What is being asked> Every line below that contains "kind" is to be copied.

Information provided>

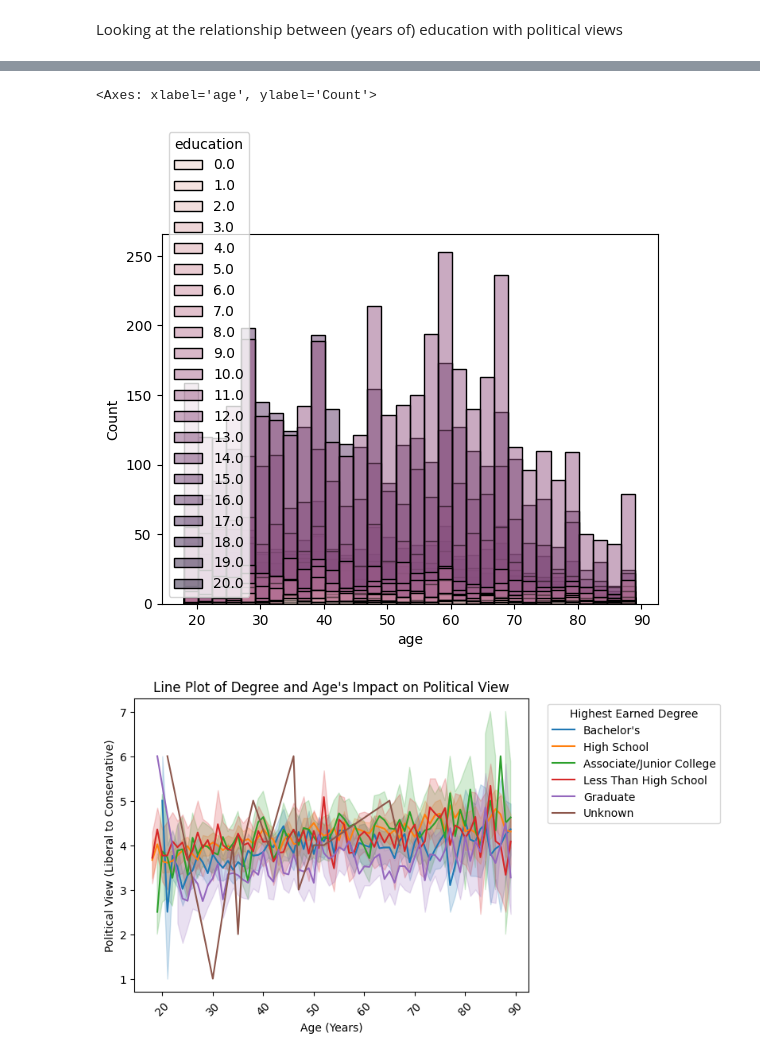
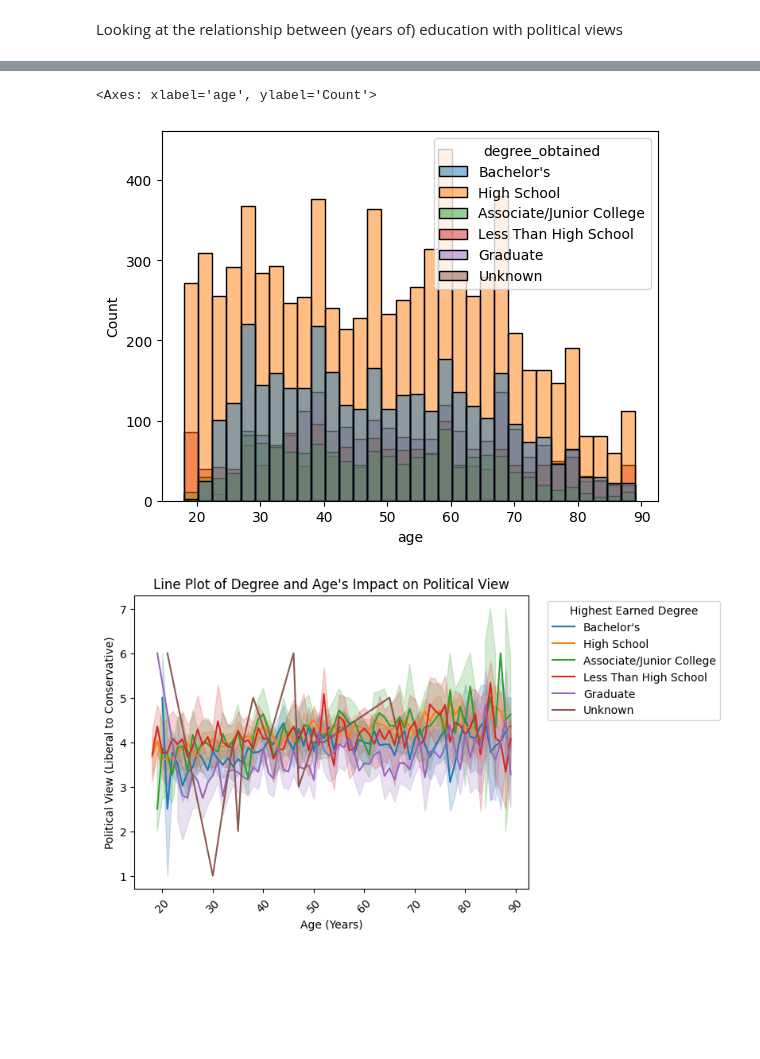
Before and after one commit to gaboojie/project_gss, a Jupyter notebook: GSS_Project1.ipynb, the cells around one changed output, grey strips where cells are left out. Drawn from its saved outputs; the diff is of its cells as text; code cells hidden in the pictures; blank space fills up the shorter version.

Commit message:
further analysis of variables individually with political views + Thao's edits on clustered and stacked barplots

```diff
--- a/GSS_Project1.ipynb
+++ b/GSS_Project1.ipynb
@@ -196,0 +228,12 @@ df['age'].hist(bins=10)
+# %%
+#plot a clustered barplot counting frequencies of happiness per political view
+political_order = ['Extremely Conservative', 'Conservative', 'Slightly Conservative', 'Moderate', 'Slightly Liberal', 'Liberal', 'Extremely Liberal', 'Unknown']
+df['political_view'] = pd.Categorical(df['political_view'], categories=political_order, ordered=True) #change order of political views
+aggregated_data = df.groupby(['political_view', 'happy']).size().unstack(fill_value=0) #aggregate data to see count of occurences of each combination
+aggregated_data.plot(kind='bar', stacked=False)
+plt.title("Happiness Levels by Political Views")
+plt.xlabel("Political Views")
+plt.ylabel("Frequency")
+plt.xticks(rotation=85)
+plt.legend(title="Happiness Levels")
+plt.show()
@@ -196,0 +242,12 @@ df['age'].hist(bins=10)
+# %%
+#plot a stacked barplot of degree levels per each political view
+political_order = ['Extremely Conservative', 'Conservative', 'Slightly Conservative', 'Moderate', 'Slightly Liberal', 'Liberal', 'Extremely Liberal', 'Unknown']
+df['political_view'] = pd.Categorical(df['political_view'], categories=political_order, ordered=True) #change order of political views
+aggregated_data = df.groupby(['political_view', 'degree_obtained']).size().unstack(fill_value=0) #aggregate data to see count of occurences of each combination
+aggregated_data.plot(kind='bar', stacked=True)
+plt.title("Degree Level Obtained by Political Views")
+plt.xlabel("Political Views")
+plt.ylabel("Frequency")
+plt.xticks(rotation=85)
+plt.legend(title="Degree Obtained")
+plt.show()
@@ -242,8 +305,8 @@ Analyzing the relationship between degree and age
 # %%
-sns.histplot(data=df, x='age', hue='education')
+sns.histplot(data=df, x='age', hue='degree_obtained')
 # %% [output]
 <Axes: xlabel='age', ylabel='Count'>
-[figure, old version]
+[figure, new version]
 # %%
 #
 # Plot of degree and age (Independent Variables) vs political view (Dependent Variables)
```
Also changed, not shown: parts of 26 cells of this notebook.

Task response>
+aggregated_data.plot(kind='bar', stacked=False)
+aggregated_data.plot(kind='bar', stacked=True)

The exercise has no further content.